[What to produce]: What lines in the following entries hold the word "header"? Copy each one.

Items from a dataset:
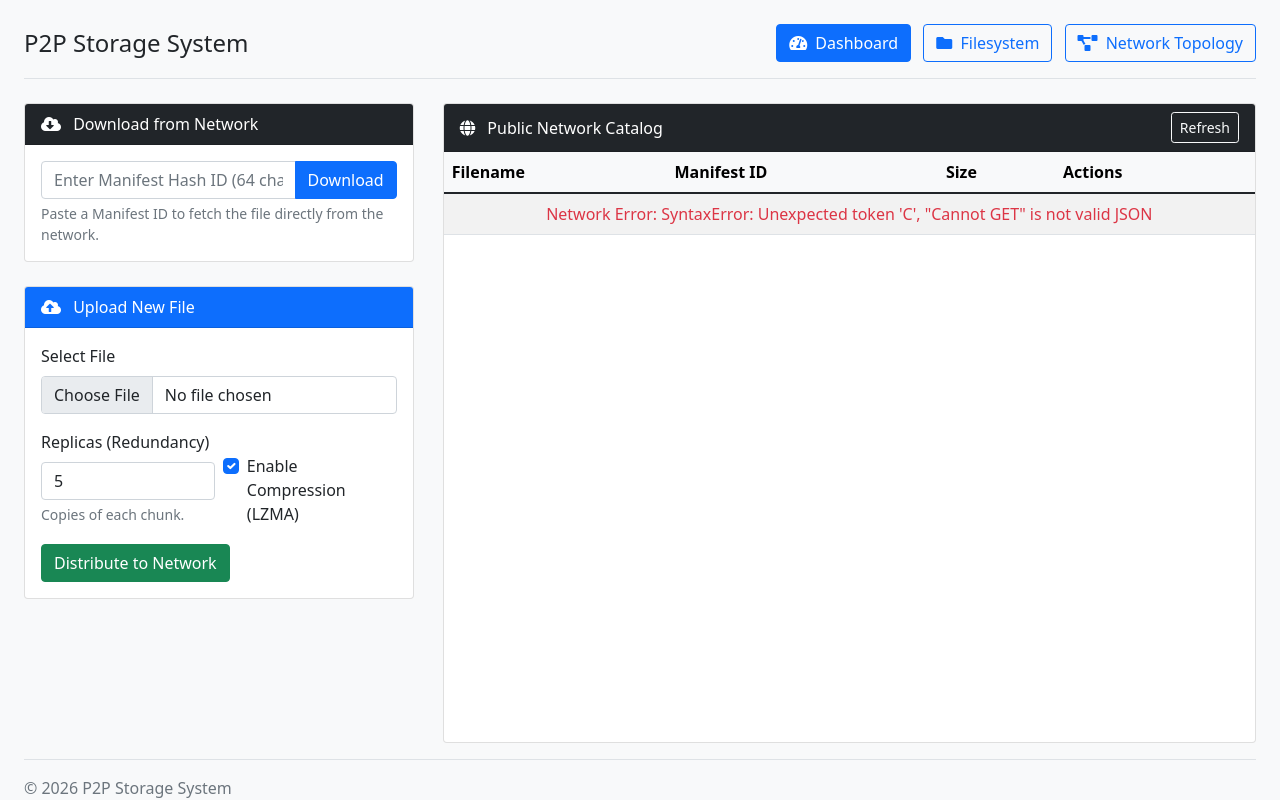
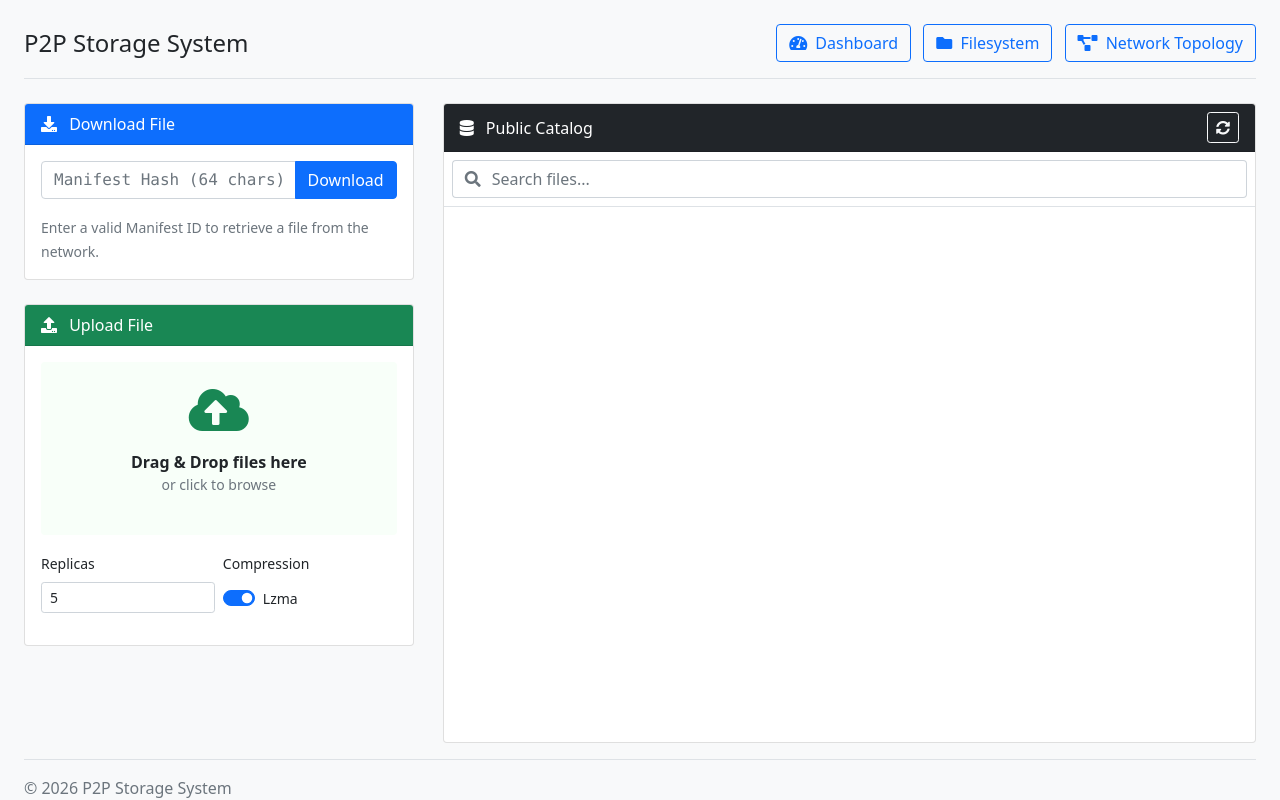
Before and after one commit to axiom4/peer2peer, a Python web app: template src/web_ui/templates/index.html in a window 1280 px wide. Run offline with Jinja, Linux system fonts and the light colour scheme; the template is opened without the code that fills it, so the values that code supplies are empty; some libraries are stand-ins or nearby versions.

Commit message:
feat: Refactor web UI templates to use Jinja2 for dynamic content rendering and improve structure

```diff
--- a/requirements.txt
+++ b/requirements.txt
@@ -1,5 +1,6 @@
 aiohappyeyeballs==2.6.1
 aiohttp==3.13.3
+aiohttp-jinja2==1.6
 aiosignal==1.4.0
 attrs==25.4.0
 certifi==2026.1.4
@@ -8,6 +9,8 @@ charset-normalizer==3.4.4
 cryptography==46.0.3
 frozenlist==1.8.0
 idna==3.11
+Jinja2==3.1.6
+MarkupSafe==3.0.3
 multidict==6.7.0
 propcache==0.4.1
 pycparser==2.23
--- /dev/null
+++ b/src/web_ui/templates/base.html
@@ -0,0 +1,45 @@
+<!DOCTYPE html>
+<html lang="en">
+  <head>
+    <meta charset="UTF-8" />
+    <meta name="viewport" content="width=device-width, initial-scale=1.0" />
+    <title>{% block title %}P2P Storage System{% endblock %}</title>
+    <link rel="icon" type="image/svg+xml" href="/static/favicon.svg" />
+    <link href="/static/css/bootstrap.min.css" rel="stylesheet" />
+    <link href="/static/css/all.min.css" rel="stylesheet" />
+    <link href="/static/css/style.css" rel="stylesheet" />
+    <script type="text/javascript" src="/static/js/vis-network.min.js"></script>
+    {% block head_extras %}{% endblock %}
+  </head>
+  <body class="bg-light">
+    <div class="container-fluid py-4 px-4 main-container">
+      <header class="pb-3 mb-4 border-bottom d-flex justify-content-between align-items-center flex-shrink-0">
+        <a href="/" class="d-flex align-items-center text-dark text-decoration-none">
+          <span class="fs-4">P2P Storage System</span>
+        </a>
+        <nav>
+          <a href="/" class="btn {% if active_page == 'dashboard' %}btn-primary{% else %}btn-outline-primary{% endif %} me-2"
+            ><i class="fas fa-tachometer-alt me-1"></i> Dashboard</a
+          >
+          <a href="/filesystem" class="btn {% if active_page == 'filesystem' %}btn-primary{% else %}btn-outline-primary{% endif %} me-2"
+            ><i class="fas fa-folder me-1"></i> Filesystem</a
+          >
+          <a href="/topology" class="btn {% if active_page == 'topology' %}btn-primary{% else %}btn-outline-primary{% endif %}"
+            ><i class="fas fa-project-diagram me-1"></i> Network Topology</a
+          >
+        </nav>
+      </header>
+
+      {% block content %}{% endblock %}
+
+      <footer class="pt-3 mt-4 text-muted border-top flex-shrink-0">&copy; 2026 P2P Storage System</footer>
+    </div>
+
+    <!-- Common JS -->
+    <script src="/static/js/bootstrap.bundle.min.js"></script>
+    <script src="/static/js/common.js"></script>
+
+    <!-- Page Specific JS -->
+    {% block scripts %}{% endblock %}
+  </body>
+</html>
--- a/src/web_ui/templates/index.html
+++ b/src/web_ui/templates/index.html
@@ -1,102 +1,77 @@
-<!DOCTYPE html>
-<html lang="en">
-  <head>
-    <meta charset="UTF-8" />
-    <meta name="viewport" content="width=device-width, initial-scale=1.0" />
-    <title>P2P Storage Dashboard</title>
-    <link rel="icon" type="image/svg+xml" href="/static/favicon.svg" />
-    <link href="/static/css/bootstrap.min.css" rel="stylesheet" />
-    <link href="/static/css/all.min.css" rel="stylesheet" />
-    <link href="/static/css/style.css" rel="stylesheet" />
-    <script type="text/javascript" src="/static/js/vis-network.min.js"></script>
-  </head>
-  <body class="bg-light">
-    <div class="container-fluid py-4 px-4 main-container">
-      <header class="pb-3 mb-4 border-bottom d-flex justify-content-between align-items-center">
-        <a href="/" class="d-flex align-items-center text-dark text-decoration-none">
-          <span class="fs-4">P2P Storage System</span>
-        </a>
-        <nav>
-          <a href="/" class="btn btn-primary me-2"><i class="fas fa-tachometer-alt me-1"></i> Dashboard</a>
-          <a href="/filesystem" class="btn btn-outline-primary me-2"><i class="fas fa-folder me-1"></i> Filesystem</a>
-          <a href="/topology" class="btn btn-outline-primary"><i class="fas fa-project-diagram me-1"></i> Network Topology</a>
-        </nav>
-      </header>
-
+{% extends "base.html" %} {% block title %}P2P Storage Dashboard{% endblock %} {% block content %}
 <div class="row g-4 mb-4 content-row">
   <!-- Left Column: Upload & Download (Reduced Width) -->
   <div class="col-lg-4 d-flex flex-column gap-4 h-100">
     <div class="scrollable-col">
       <!-- Download Card -->
       <div class="card mb-4">
-              <div class="card-header bg-dark text-white"><i class="fas fa-cloud-download-alt me-2"></i> Download from Network</div>
+        <div class="card-header bg-primary text-white"><i class="fas fa-download me-2"></i> Download File</div>
         <div class="card-body">
-                <div class="input-group">
-                  <input type="text" id="manifestIdInput" class="form-control" placeholder="Enter Manifest Hash ID (64 chars)" aria-label="Manifest Hash" />
+          <div class="input-group mb-3">
+            <input type="text" id="manifestIdInput" class="form-control font-monospace" placeholder="Manifest Hash (64 chars)" />
             <button class="btn btn-primary" type="button" onclick="downloadByManifestId()">Download</button>
           </div>
-                <div class="form-text">Paste a Manifest ID to fetch the file directly from the network.</div>
+          <small class="text-muted">Enter a valid Manifest ID to retrieve a file from the network.</small>
         </div>
       </div>
 
       <!-- Upload Card -->
-            <div class="card">
-              <div class="card-header bg-primary text-white"><i class="fas fa-cloud-upload-alt me-2"></i> Upload New File</div>
-              <div class="card-body">
-                <form id="uploadForm">
-                  <div class="mb-3">
-                    <label for="fileInput" class="form-label">Select File</label>
-                    <input class="form-control" type="file" id="fileInput" required />
+      <div class="card flex-grow-1 d-flex flex-column">
+        <div class="card-header bg-success text-white"><i class="fas fa-upload me-2"></i> Upload File</div>
+        <div class="card-body d-flex flex-column">
+          <div
+            class="flex-grow-1 border-2 border-dashed border-success rounded d-flex flex-column justify-content-center align-items-center p-4 mb-3"
+            id="dropZone"
+            ondrop="handleDrop(event)"
+            ondragover="handleDragOver(event)"
+            ondragleave="handleDragLeave(event)"
+            style="background-color: #f8fff9; cursor: pointer"
+            onclick="triggerUpload()"
+          >
+            <i class="fas fa-cloud-upload-alt fa-3x text-success mb-3"></i>
+            <p class="mb-0 text-center fw-bold">Drag & Drop files here</p>
+            <p class="text-muted small">or click to browse</p>
+            <input type="file" id="fileInput" class="d-none" onchange="handleFileSelect(event)" />
           </div>
 
+          <!-- Config -->
           <div class="row g-2 mb-3">
-                    <div class="col-md-6">
-                      <label for="replicasInput" class="form-label">Replicas (Redundancy)</label>
-                      <input type="number" class="form-control" id="replicasInput" value="5" min="1" max="10" />
-                      <div class="form-text">Copies of each chunk.</div>
+            <div class="col-6">
+              <label class="form-label small">Replicas</label>
+              <input type="number" id="replicasInput" class="form-control form-control-sm" value="5" min="1" max="10" />
             </div>
-                    <div class="col-md-6 d-flex align-items-center">
-                      <div class="form-check mt-4">
-                        <input class="form-check-input" type="checkbox" value="" id="compressionCheck" checked />
-                        <label class="form-check-label" for="compressionCheck"> Enable Compression (LZMA) </label>
+            <div class="col-6">
+              <label class="form-label small">Compression</label>
+              <div class="form-check form-switch mt-1">
+                <input class="form-check-input" type="checkbox" id="compressionCheck" checked />
+                <label class="form-check-label small" for="compressionCheck">Lzma</label>
               </div>
             </div>
           </div>
 
-                  <button type="submit" class="btn btn-success">Distribute to Network</button>
-                </form>
-                <div id="uploadStatus" class="mt-3"></div>
+          <!-- Upload Status -->
+          <div id="uploadStatus" class="mt-auto"></div>
         </div>
       </div>
     </div>
-          <!-- End scrollable-col -->
   </div>
 
   <!-- Right Column: Catalog (Expanded Width) -->
-        <div class="col-lg-8 d-flex flex-column gap-4 h-100">
-          <!-- Public Catalog Card -->
-          <div class="card h-100-card">
-            <div class="card-header bg-dark text-white d-flex justify-content-between align-items-center">
-              <span><i class="fas fa-globe me-2"></i> Public Network Catalog</span>
-              <button class="btn btn-sm btn-outline-light" onclick="loadCatalog()">Refresh</button>
+  <div class="col-lg-8 d-flex flex-column h-100">
+    <div class="card h-100 d-flex flex-column">
+      <div class="card-header bg-dark text-white d-flex justify-content-between align-items-center flex-shrink-0">
+        <span><i class="fas fa-database me-2"></i> Public Catalog</span>
+        <button class="btn btn-sm btn-outline-light" onclick="loadCatalog()"><i class="fas fa-sync-alt"></i></button>
       </div>
-            <div class="card-body p-0 d-flex flex-column" style="min-height: 0">
-              <div class="table-responsive flex-grow-1">
-                <table class="table table-striped table-hover mb-0">
-                  <thead class="table-light">
-                    <tr>
-                      <th>Filename</th>
-                      <th>Manifest ID</th>
-                      <th>Size</th>
-                      <th style="width: 200px; min-width: 200px">Actions</th>
-                    </tr>
-                  </thead>
-                  <tbody id="catalogList">
-                    <tr>
-                      <td colspan="4" class="text-center text-muted py-3">Click Refresh to discover files...</td>
-                    </tr>
-                  </tbody>
-                </table>
+      <div class="card-body p-0 d-flex flex-column position-relative" style="overflow: hidden">
+        <div class="input-group p-2 border-bottom flex-shrink-0 bg-white">
+          <span class="input-group-text bg-white border-end-0"><i class="fas fa-search text-muted"></i></span>
+          <input type="text" id="searchCatalog" class="form-control border-start-0 ps-0" placeholder="Search files..." onkeyup="filterCatalog()" />
+        </div>
+        <div class="flex-grow-1 overflow-auto custom-scrollbar">
+          <ul class="list-group list-group-flush" id="manifestList">
+            <!-- Items -->
+          </ul>
         </div>
       </div>
     </div>
@@ -105,23 +80,18 @@
 
 <!-- Modal for Distribution Graph -->
 <div class="modal fade" id="distModal" tabindex="-1">
-        <div class="modal-dialog modal-xl">
-          <div class="modal-content">
+  <div class="modal-dialog modal-xl modal-dialog-centered">
+    <div class="modal-content" style="height: 80vh">
       <div class="modal-header">
         <h5 class="modal-title">File Distribution Map</h5>
         <button type="button" class="btn-close" data-bs-dismiss="modal"></button>
       </div>
-            <div class="modal-body">
-              <div id="dist-graph" style="width: 100%; height: 500px; border: 1px solid #ddd"></div>
+      <div class="modal-body p-0 bg-light position-relative">
+        <div id="dist-graph" style="width: 100%; height: 100%"></div>
       </div>
     </div>
   </div>
 </div>
-
-      <footer class="pt-3 mt-4 text-muted border-top">&copy; 2026 P2P Storage System</footer>
-    </div>
-    <script src="/static/js/bootstrap.bundle.min.js"></script>
-    <script src="/static/js/common.js"></script>
+{% endblock %} {% block scripts %}
 <script src="/static/js/dashboard.js"></script>
-  </body>
-</html>
+{% endblock %}
```
Also changed, not shown: src/web_ui/server.py (+7 -0 lines), src/web_ui/templates/filesystem.html (+72 -92 lines), src/web_ui/templates/topology.html (+3 -33 lines), src/web_ui/views/pages.py (+7 -8 lines). Lines whose indentation alone changed are shown as unchanged.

[Result]:
+      <header class="pb-3 mb-4 border-bottom d-flex justify-content-between align-items-center flex-shrink-0">
+      </header>
-      <header class="pb-3 mb-4 border-bottom d-flex justify-content-between align-items-center">
-      </header>
-              <div class="card-header bg-dark text-white"><i class="fas fa-cloud-download-alt me-2"></i> Download from Network</div>
+        <div class="card-header bg-primary text-white"><i class="fas fa-download me-2"></i> Download File</div>
-              <div class="card-header bg-primary text-white"><i class="fas fa-cloud-upload-alt me-2"></i> Upload New File</div>
+        <div class="card-header bg-success text-white"><i class="fas fa-upload me-2"></i> Upload File</div>
-            <div class="card-header bg-dark text-white d-flex justify-content-between align-items-center">
+      <div class="card-header bg-dark text-white d-flex justify-content-between align-items-center flex-shrink-0">
       <div class="modal-header">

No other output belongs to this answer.